▶ _Requirement_:
Only the lines that hold "light" should be in the answer, each copied from the data below.

▶ _Before-and-after change data_:

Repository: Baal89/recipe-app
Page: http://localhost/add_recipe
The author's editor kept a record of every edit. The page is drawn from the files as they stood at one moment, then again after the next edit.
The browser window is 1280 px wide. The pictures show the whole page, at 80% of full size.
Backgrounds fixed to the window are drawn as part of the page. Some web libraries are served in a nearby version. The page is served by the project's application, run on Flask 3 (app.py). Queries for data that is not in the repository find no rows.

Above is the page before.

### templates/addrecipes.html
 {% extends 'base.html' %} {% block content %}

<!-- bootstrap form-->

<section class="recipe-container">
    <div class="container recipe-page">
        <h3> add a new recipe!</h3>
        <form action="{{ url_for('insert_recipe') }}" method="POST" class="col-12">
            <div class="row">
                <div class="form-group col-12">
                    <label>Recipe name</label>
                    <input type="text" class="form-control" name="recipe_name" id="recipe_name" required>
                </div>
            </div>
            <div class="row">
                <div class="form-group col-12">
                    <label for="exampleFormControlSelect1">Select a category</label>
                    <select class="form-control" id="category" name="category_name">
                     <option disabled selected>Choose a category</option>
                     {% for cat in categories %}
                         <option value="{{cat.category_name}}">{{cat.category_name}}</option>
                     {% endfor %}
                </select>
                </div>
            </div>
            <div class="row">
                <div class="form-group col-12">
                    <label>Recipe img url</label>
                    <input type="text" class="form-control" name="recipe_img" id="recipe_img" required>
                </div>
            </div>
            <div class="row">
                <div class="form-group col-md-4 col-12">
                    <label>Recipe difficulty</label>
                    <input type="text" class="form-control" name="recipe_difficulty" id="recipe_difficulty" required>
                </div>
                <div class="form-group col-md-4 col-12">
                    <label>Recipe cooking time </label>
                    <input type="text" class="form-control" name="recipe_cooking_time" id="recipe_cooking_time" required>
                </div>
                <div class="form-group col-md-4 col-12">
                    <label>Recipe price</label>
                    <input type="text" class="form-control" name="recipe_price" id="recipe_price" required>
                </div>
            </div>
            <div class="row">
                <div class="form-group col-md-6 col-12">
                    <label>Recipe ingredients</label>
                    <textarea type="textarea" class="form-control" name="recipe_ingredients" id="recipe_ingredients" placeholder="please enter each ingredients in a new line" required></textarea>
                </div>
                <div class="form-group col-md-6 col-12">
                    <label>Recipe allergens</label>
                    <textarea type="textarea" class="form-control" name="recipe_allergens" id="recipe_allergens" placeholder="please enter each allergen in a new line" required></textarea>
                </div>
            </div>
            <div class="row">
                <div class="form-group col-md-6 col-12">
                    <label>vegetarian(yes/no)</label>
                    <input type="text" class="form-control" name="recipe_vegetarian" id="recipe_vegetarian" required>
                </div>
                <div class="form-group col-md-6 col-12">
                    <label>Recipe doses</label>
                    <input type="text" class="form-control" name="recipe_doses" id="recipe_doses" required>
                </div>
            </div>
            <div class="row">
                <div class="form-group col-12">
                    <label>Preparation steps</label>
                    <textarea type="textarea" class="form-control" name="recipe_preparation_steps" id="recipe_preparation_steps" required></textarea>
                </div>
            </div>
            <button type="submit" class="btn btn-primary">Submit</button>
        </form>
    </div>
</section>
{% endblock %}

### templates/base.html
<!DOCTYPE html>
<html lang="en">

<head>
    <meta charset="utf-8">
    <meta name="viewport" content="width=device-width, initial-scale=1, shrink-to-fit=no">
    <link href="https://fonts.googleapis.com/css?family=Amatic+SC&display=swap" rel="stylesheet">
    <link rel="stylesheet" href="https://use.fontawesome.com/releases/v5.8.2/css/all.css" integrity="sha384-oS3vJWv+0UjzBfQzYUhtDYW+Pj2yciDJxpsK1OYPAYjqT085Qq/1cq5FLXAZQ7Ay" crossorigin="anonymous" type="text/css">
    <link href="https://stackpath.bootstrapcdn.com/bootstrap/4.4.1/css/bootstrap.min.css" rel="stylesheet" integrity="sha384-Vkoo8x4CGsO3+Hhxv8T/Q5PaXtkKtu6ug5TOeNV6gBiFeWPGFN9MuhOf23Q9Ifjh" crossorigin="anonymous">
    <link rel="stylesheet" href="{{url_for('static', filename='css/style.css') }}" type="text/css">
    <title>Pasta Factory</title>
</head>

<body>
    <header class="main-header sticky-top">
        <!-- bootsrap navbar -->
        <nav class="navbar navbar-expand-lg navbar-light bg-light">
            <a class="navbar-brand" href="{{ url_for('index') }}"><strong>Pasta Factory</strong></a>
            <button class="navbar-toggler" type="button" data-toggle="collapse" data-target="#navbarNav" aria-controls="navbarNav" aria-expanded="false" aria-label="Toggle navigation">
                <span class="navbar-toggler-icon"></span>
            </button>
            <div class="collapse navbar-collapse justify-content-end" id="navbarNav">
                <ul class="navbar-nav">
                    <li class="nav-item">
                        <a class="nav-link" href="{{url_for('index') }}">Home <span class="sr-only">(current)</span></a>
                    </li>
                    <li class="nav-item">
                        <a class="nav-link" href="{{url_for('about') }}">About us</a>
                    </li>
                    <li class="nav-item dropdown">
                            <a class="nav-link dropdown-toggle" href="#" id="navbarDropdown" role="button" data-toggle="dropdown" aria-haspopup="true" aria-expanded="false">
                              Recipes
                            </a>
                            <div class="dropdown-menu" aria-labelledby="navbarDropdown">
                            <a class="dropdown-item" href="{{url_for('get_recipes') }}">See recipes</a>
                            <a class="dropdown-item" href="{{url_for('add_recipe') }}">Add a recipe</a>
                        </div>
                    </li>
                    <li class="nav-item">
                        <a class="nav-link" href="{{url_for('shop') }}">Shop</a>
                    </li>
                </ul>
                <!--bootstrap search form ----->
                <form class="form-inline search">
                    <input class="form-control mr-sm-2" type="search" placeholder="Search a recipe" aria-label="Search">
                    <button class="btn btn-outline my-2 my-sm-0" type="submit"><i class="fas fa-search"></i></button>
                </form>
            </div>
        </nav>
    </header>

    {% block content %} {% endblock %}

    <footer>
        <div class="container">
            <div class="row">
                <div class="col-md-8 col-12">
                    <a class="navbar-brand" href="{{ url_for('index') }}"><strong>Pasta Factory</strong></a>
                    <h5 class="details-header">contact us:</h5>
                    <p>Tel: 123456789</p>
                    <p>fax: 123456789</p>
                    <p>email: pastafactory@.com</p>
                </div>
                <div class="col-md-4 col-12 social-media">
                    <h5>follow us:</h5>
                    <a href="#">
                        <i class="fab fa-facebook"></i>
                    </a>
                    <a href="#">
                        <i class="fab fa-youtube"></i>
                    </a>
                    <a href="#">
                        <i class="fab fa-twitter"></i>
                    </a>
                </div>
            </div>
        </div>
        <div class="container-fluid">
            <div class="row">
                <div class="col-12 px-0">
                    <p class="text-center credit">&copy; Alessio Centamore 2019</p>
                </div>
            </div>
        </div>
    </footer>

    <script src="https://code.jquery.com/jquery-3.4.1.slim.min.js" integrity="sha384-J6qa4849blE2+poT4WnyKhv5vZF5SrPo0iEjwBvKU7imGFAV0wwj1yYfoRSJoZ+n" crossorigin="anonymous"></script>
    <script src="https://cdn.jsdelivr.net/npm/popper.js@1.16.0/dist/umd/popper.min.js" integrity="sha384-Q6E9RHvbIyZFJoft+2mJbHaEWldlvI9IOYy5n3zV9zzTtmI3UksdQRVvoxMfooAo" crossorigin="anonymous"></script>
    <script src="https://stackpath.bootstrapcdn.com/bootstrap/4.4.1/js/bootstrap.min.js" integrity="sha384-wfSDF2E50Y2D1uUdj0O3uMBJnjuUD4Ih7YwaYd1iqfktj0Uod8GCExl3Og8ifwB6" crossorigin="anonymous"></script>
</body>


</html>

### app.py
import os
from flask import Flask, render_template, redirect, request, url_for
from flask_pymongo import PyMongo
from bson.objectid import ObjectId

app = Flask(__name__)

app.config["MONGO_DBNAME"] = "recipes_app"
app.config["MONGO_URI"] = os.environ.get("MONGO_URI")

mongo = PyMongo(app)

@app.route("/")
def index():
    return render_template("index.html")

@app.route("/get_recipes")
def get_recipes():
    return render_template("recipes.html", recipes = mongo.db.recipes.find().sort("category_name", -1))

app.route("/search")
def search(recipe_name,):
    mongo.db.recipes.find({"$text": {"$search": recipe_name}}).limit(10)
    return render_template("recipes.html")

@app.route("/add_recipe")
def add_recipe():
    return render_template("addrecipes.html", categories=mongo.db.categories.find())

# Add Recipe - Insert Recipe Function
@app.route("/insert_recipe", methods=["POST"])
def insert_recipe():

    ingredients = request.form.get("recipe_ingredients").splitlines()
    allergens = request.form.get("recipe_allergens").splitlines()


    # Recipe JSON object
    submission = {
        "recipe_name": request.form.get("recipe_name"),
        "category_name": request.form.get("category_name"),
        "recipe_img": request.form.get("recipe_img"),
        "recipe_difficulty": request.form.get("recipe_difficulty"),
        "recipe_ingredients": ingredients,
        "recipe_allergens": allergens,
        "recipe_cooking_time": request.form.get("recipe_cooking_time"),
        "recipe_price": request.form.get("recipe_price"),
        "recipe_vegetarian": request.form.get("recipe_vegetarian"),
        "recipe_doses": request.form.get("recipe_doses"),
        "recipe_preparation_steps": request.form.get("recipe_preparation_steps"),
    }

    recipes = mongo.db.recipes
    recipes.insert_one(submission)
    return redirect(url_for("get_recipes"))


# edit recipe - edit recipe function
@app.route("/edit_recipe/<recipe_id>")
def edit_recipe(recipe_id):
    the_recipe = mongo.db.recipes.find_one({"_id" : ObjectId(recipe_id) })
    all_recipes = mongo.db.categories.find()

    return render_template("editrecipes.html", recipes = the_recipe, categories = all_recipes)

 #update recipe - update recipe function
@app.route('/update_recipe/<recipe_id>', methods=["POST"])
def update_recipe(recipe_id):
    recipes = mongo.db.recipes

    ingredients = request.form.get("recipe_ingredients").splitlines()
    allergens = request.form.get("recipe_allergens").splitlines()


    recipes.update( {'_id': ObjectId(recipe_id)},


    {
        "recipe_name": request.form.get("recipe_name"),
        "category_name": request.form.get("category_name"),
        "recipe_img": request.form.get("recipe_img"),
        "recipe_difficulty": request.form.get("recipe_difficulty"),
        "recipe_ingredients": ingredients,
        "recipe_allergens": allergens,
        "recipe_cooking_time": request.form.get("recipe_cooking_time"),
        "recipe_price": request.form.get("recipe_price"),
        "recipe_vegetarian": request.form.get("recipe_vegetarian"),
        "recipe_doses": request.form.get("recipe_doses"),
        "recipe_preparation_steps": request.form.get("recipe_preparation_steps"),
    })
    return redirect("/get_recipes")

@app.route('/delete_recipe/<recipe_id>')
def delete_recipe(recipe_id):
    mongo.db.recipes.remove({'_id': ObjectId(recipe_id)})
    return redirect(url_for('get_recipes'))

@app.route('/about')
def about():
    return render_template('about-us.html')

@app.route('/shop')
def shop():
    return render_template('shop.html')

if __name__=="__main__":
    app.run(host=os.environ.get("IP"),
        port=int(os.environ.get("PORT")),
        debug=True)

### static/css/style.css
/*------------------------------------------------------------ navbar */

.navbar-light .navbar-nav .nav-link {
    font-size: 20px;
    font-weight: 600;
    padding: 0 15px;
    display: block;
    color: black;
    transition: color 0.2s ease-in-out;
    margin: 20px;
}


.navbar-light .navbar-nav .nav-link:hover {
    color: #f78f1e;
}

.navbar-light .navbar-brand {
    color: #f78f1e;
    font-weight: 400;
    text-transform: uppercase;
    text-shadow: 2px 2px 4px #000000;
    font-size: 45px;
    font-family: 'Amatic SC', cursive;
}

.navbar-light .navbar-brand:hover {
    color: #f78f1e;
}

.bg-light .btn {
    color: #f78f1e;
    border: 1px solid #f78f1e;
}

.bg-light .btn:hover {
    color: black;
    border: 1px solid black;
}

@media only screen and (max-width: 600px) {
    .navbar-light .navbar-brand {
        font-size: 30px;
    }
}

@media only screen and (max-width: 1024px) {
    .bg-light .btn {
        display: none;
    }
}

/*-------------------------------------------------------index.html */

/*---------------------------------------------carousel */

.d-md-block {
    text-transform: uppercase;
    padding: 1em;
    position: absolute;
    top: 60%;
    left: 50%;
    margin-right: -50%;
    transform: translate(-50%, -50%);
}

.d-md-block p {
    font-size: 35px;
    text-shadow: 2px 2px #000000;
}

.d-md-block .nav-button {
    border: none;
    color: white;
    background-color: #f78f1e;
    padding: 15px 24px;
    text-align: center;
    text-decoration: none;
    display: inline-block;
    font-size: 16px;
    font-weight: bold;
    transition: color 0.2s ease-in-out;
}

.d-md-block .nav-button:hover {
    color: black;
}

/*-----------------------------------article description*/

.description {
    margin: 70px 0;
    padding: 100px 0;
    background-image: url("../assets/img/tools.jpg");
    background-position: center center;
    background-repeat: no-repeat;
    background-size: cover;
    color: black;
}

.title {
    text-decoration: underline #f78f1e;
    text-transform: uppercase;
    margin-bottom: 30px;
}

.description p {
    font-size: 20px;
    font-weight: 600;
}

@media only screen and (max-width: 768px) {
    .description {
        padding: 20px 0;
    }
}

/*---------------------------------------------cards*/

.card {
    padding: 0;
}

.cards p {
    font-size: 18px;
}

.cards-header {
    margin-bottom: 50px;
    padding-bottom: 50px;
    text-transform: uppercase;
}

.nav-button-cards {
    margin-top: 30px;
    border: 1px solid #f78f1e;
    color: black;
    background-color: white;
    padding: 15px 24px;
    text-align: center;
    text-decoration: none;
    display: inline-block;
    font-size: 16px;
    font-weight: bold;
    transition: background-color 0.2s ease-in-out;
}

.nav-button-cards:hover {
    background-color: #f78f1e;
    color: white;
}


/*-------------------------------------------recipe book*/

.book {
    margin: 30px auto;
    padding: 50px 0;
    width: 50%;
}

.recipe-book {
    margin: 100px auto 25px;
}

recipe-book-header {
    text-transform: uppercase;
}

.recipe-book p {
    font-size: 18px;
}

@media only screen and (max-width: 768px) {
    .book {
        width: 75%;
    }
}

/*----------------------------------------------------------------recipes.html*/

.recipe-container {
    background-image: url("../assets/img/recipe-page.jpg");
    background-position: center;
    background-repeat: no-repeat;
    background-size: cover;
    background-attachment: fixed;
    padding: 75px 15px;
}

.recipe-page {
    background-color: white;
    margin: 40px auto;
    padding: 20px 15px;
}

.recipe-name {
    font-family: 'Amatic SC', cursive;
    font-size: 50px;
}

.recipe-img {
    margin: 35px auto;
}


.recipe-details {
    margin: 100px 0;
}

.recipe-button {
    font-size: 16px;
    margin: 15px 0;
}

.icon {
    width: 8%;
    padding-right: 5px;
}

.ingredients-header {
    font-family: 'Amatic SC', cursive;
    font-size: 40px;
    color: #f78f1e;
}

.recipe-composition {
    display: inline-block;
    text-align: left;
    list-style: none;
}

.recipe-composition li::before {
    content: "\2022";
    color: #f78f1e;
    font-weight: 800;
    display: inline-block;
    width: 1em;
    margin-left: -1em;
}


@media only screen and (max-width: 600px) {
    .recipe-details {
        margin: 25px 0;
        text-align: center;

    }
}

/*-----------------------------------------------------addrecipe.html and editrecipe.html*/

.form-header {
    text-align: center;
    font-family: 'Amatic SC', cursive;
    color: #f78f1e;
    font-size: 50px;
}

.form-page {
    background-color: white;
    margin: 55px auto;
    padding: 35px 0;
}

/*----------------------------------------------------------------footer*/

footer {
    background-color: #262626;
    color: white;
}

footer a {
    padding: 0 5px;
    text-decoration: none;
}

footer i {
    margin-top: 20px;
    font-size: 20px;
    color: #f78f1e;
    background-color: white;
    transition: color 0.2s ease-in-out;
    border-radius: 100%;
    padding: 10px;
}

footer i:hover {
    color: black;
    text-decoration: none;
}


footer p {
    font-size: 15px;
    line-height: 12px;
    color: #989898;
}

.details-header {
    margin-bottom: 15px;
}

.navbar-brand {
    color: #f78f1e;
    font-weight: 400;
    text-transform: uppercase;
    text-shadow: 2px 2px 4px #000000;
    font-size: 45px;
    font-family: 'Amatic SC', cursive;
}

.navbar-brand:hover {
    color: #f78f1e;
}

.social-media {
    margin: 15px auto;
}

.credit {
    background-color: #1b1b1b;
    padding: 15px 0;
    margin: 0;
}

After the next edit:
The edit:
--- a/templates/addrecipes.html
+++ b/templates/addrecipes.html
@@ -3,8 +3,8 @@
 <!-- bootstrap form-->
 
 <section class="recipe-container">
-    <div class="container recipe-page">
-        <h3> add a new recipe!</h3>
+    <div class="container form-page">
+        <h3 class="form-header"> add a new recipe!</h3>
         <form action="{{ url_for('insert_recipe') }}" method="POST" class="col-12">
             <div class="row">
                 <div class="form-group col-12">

▶ _Result of this task_:
        <nav class="navbar navbar-expand-lg navbar-light bg-light">
.navbar-light .navbar-nav .nav-link {
.navbar-light .navbar-nav .nav-link:hover {
.navbar-light .navbar-brand {
.navbar-light .navbar-brand:hover {
.bg-light .btn {
.bg-light .btn:hover {
    .navbar-light .navbar-brand {
    .bg-light .btn {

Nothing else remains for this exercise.